In the paper, the authors hypothesised “this partly to be due to […] stabilisation of the competitive gastrointestinal microflora from coarse grinding of home mixed feed.” Their test showed that a diet containing coarse ground wheat and pelleted concentrate, in combination with water in which formic acid was added, had a strong positive effect on salmonella seropositivity at slaughter. VA also promotes slow and more regular feed intake by adding dried alfalfa to diets. This leads to a non-pelleted, structured diet.
Sows suffering from Mastitis, Metritis, Agalactia (MMA) after farrowing and mortality figures leading up to 12.8% – ‘much too high’ – made Heiselberg decide that something needed to be done. But what? Seeing that he wanted to do home-mixing in the future, he decided go for a try-out and ordered ‘home-mixed style’ feed from the nearby feed manufacturer Vestjyllands Andel (VA) – a novel concept in which most pelleting has been skipped and feed has been mixed as if it was home-mixed. “Apart from the addition of a bit of maize to the sows in farrowing, we did not change much to the ingredients of the feed. It was mainly the way it was presented,” Heiselberg explains.
After being fed home-mixed style feed, lactating sows are lying on their sides again, indicating well-being.
Barley now became rolled barley (See Box “Improving digestion in the stomach“). As a feed additive, a live yeast product (200 g/tonne) was added (See Box “Improving the sow’s gut functioning“). That was March 2009. Now, approximately one year later, he concludes that he is very happy with the outcome. Sows have looked more at ease ever since. Lactating sows are lying on their sides again instead of on their stomach, indicating well-being. Mortality had already come down to 8% by the end of September 2009. The sows weigh about 15-20 kg more by the end of the lactating period, as their feed intake is better. Heiselberg has moved on to use the same concept for his weaned piglets now, from 7-30 kg. Post-mortem section often showed that he had a problem of Actinobacillus pleuropneumoniae and Mycoplasma. Since the weaners have received the home-mixed style feed, post-weaning mortality figures changed – up to 30% less, Heiselberg says.

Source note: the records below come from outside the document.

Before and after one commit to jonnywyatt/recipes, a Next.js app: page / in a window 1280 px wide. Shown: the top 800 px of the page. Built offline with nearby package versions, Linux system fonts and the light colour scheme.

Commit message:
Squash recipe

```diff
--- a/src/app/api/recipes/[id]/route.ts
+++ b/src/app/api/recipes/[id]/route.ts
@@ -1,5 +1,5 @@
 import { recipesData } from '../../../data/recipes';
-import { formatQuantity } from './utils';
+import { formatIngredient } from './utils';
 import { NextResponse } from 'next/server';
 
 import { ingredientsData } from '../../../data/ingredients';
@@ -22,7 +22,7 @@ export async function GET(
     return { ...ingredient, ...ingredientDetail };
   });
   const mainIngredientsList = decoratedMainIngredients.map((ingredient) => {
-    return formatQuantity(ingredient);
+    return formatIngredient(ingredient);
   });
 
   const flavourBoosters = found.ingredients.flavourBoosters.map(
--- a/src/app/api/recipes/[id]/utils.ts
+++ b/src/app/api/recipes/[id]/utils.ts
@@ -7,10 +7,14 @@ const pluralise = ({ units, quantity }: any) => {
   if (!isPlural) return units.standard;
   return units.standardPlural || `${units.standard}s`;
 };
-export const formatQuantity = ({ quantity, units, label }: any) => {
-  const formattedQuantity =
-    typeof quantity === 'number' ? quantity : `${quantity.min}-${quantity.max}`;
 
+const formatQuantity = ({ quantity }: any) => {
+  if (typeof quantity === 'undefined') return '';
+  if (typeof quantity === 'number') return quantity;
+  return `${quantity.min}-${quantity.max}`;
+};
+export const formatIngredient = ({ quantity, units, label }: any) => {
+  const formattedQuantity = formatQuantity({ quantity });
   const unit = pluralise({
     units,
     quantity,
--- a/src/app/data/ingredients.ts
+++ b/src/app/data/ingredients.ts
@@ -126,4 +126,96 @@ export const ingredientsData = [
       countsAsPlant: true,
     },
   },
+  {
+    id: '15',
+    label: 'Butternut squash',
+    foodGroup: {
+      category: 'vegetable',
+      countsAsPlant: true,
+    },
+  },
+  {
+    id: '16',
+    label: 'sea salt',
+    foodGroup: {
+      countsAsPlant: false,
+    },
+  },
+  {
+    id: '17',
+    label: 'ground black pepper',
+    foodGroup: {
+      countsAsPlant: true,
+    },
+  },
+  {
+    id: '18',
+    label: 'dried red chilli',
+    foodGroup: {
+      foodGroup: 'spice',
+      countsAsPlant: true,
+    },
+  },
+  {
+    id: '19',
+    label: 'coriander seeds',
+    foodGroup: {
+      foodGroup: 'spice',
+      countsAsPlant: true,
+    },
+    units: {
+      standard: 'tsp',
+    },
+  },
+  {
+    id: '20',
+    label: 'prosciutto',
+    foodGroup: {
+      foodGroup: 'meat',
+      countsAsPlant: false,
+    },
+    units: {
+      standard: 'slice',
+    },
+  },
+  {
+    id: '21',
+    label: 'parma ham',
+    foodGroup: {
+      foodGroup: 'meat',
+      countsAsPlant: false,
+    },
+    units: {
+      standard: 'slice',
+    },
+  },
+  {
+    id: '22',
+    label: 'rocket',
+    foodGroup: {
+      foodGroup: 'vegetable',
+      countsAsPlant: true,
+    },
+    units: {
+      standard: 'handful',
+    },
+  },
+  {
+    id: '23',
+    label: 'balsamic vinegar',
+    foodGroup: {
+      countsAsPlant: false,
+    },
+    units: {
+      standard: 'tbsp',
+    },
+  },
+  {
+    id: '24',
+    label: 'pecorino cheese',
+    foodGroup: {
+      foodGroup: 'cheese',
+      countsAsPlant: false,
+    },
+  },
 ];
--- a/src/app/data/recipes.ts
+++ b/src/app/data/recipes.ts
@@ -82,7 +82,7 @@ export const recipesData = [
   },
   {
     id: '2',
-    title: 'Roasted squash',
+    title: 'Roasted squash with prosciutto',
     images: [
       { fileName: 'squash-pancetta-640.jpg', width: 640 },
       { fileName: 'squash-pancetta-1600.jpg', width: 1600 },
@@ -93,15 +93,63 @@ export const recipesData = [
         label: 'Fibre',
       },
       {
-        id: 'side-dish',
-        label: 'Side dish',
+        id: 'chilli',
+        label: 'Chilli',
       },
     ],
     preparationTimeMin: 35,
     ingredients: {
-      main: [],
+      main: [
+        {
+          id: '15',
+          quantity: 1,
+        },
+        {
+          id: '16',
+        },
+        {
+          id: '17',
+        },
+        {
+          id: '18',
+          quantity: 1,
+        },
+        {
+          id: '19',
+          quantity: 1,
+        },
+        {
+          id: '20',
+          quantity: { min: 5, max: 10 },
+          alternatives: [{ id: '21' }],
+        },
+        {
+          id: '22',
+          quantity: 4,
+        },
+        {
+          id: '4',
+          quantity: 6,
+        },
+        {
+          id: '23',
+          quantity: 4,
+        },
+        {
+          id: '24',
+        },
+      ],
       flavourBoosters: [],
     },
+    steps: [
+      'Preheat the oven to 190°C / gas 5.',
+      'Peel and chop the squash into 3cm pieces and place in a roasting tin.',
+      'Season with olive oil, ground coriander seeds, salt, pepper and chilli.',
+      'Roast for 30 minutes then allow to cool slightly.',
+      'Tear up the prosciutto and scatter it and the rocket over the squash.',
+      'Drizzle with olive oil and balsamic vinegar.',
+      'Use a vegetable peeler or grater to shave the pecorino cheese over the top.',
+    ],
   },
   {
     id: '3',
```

Farm data: Hedegård Farms
Hedegård Farms, near Tarm, Jutland, Denmark, was established in 2003 and is a rapidly growing breeding farm. Having started off with 160 sows, the farm now has 730 sows and hopes to expand to 1,400 sows in 2010. The farm sells its piglets to finishing farms; in addition, the farm has a 4,000 pig finishing facility for unsold weaners. In total, with two additional employees from Poland, Hedegård Farms produces 21,700 piglets/year. Approximately 17,000 weaners are sold per year. Owner Kim Heiselberg reaches very reasonable results, having an average of 14.4 live born piglets per sow, leading up to over 31 piglets/sow/year.

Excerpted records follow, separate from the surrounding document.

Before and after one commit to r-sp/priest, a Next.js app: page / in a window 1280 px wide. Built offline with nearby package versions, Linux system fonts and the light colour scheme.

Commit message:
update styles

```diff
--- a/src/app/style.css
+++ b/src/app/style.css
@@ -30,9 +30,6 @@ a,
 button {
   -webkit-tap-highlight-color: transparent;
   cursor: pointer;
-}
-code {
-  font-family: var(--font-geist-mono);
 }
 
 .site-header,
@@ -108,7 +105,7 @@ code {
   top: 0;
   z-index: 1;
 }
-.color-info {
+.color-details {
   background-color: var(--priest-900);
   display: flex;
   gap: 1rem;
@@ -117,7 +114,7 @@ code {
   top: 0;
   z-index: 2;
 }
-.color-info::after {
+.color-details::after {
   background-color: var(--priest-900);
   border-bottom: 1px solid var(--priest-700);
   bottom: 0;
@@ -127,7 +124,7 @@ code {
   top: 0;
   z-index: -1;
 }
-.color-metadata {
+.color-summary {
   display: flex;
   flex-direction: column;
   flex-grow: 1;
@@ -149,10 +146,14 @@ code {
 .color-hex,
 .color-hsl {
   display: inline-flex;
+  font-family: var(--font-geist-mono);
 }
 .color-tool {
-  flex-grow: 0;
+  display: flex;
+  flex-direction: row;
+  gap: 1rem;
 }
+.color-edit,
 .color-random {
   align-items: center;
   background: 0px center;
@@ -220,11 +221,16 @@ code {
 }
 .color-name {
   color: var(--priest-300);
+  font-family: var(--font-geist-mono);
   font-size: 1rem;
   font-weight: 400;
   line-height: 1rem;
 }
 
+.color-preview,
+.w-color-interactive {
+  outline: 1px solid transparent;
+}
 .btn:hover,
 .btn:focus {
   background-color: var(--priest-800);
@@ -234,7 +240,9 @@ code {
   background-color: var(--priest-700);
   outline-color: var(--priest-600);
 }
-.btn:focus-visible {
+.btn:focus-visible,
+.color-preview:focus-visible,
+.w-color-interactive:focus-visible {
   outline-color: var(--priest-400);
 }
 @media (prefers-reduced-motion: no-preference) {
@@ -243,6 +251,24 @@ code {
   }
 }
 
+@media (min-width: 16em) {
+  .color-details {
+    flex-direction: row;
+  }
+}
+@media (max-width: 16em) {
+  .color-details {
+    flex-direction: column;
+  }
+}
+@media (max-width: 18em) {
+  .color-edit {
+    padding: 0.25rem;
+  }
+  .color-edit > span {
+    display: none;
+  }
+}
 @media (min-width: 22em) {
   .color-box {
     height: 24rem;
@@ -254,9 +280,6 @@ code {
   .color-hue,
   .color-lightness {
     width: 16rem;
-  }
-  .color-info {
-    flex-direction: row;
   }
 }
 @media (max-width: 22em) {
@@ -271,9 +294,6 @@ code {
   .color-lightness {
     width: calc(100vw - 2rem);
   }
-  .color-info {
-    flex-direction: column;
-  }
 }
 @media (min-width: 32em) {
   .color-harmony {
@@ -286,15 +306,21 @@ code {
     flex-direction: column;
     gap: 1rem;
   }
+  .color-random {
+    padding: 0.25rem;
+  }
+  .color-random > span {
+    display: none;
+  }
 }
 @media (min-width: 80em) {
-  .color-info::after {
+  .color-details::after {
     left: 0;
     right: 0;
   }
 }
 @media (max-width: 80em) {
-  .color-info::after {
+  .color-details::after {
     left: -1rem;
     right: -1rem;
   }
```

When new high health gilts (Landrace x Yorkshire) are brought in, five times per year, they are vaccinated for parvovirus (PPV), E.coli and Mycoplasma. Heiselberg keeps his dry sows in free access stalls.
Wrapping up, he says, “We do not know if it was the structure of the new feed and/or the addition of the yeast product. “Anyway, the new home mixing product seems to have boosted the sow performance, as they need to eat!”
For more pictures of the Vestjyllands Andel plant
[Source: AllAboutFeed magazine Vol 1 nr 8, 2010]